Since William G. Jackson’s gift three years ago, we have been exploring options for a larger bring-your-own device (BYOD) active learning classroom. With help from Information Technology, the advice of a diverse group of instructors, and inspiration from many other institutions, construction began in January 2017.
The Jackson Active Learning Classroom, located in Rekhi Hall G05, seats up to 60 students and is configured with round tables to enhance interaction and collaboration. The room includes seven Mersive Solstice pods—allowing students to wirelessly share content from their laptops, tablets, or phones with group members or the whole class.
Benefits of Learner-Centered Classrooms
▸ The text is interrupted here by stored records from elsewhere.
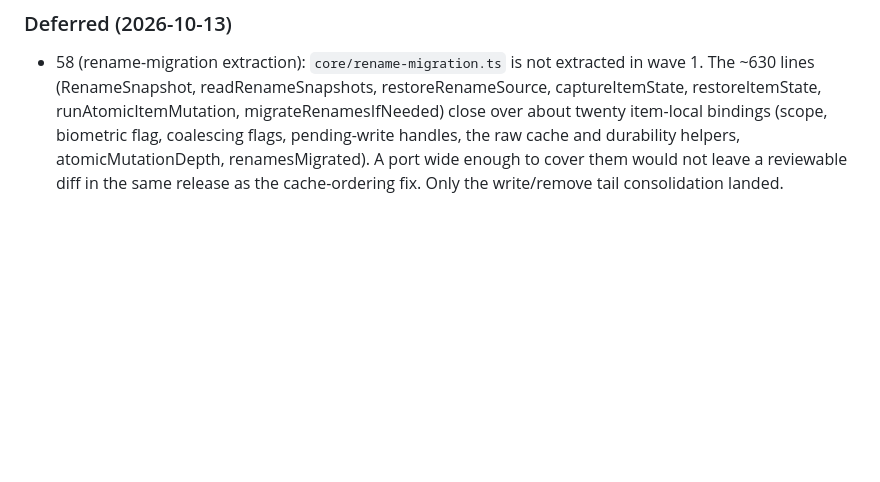
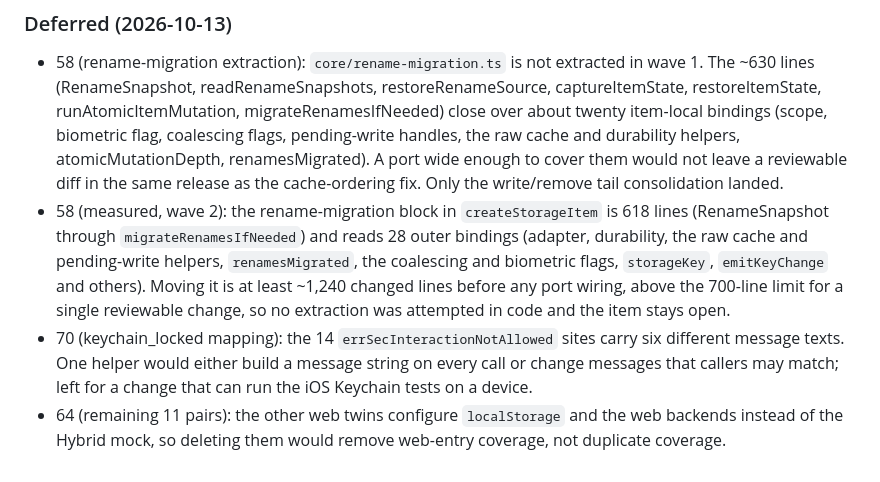
Before and after one commit to JoaoPauloCMarra/react-native-nitro-storage, a Markdown page: AUDIT.md, the part around one of its changes. Rendered like a GitHub page; blank space fills up the shorter version.

Commit message:
docs: record receipts for audit items 64-82

```diff
--- a/AUDIT.md
+++ b/AUDIT.md
@@ -228,3 +228,6 @@ Checked with no certain finding: Tree is at aa16aef (one native/C++ 'full device
 ### Deferred (2026-10-13)
 
 - 58 (rename-migration extraction): `core/rename-migration.ts` is not extracted in wave 1. The ~630 lines (RenameSnapshot, readRenameSnapshots, restoreRenameSource, captureItemState, restoreItemState, runAtomicItemMutation, migrateRenamesIfNeeded) close over about twenty item-local bindings (scope, biometric flag, coalescing flags, pending-write handles, the raw cache and durability helpers, atomicMutationDepth, renamesMigrated). A port wide enough to cover them would not leave a reviewable diff in the same release as the cache-ordering fix. Only the write/remove tail consolidation landed.
+- 58 (measured, wave 2): the rename-migration block in `createStorageItem` is 618 lines (RenameSnapshot through `migrateRenamesIfNeeded`) and reads 28 outer bindings (adapter, durability, the raw cache and pending-write helpers, `renamesMigrated`, the coalescing and biometric flags, `storageKey`, `emitKeyChange` and others). Moving it is at least ~1,240 changed lines before any port wiring, above the 700-line limit for a single reviewable change, so no extraction was attempted in code and the item stays open.
+- 70 (keychain_locked mapping): the 14 `errSecInteractionNotAllowed` sites carry six different message texts. One helper would either build a message string on every call or change messages that callers may match; left for a change that can run the iOS Keychain tests on a device.
+- 64 (remaining 11 pairs): the other web twins configure `localStorage` and the web backends instead of the Hybrid mock, so deleting them would remove web-entry coverage, not duplicate coverage.
```
Also changed, not shown: other parts of AUDIT.md (+19 -19 lines).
Active learning provides numerous improvements to students outcomes and instructor satisfaction. The introduction of active learning techniques has been verified to increase student motivation, success, and retention of material . At Michigan Tech, recent efforts to increase the number of active learning environments has afforded many students the opportunity to experience these results.
Additionally, studies show an average grade increase of half a letter in classrooms which employ these methods and a 55% decrease in failure rates of students . The Jackson Center for Teaching and Learning is working hard to continue to grow these opportunities and is excited to provide tools and training to instructors wishing to expand their current repetoire of teaching methods.
Improved engagement, which is seen when learner-centered teaching techniques are applied, is also shown to cause improved learning gains . Many instructors recognise the mutally beneficial experience of increased student engagement, which creates a more exciting and diverse environment for both parties.
If you would like to learn more about this space, please contact us or fill out the room reservation form below.
Reserve the Jackson Active Learning Center
 Allen, Peter J., and Frank D. Baughman. "Active learning in research methods classes is associated with higher knowledge and confidence, though not evaluations or satisfaction." Frontiers in psychology 7 (2016): 279.
 Ahlfeldt, S., Mehta, S., & Sellnow, T. (2005). Measurement and analysis of student
engagement in university classes where varying levels of PBL methods of instruction
are in use. Higher Education Research and Development, 24(1), 5-20.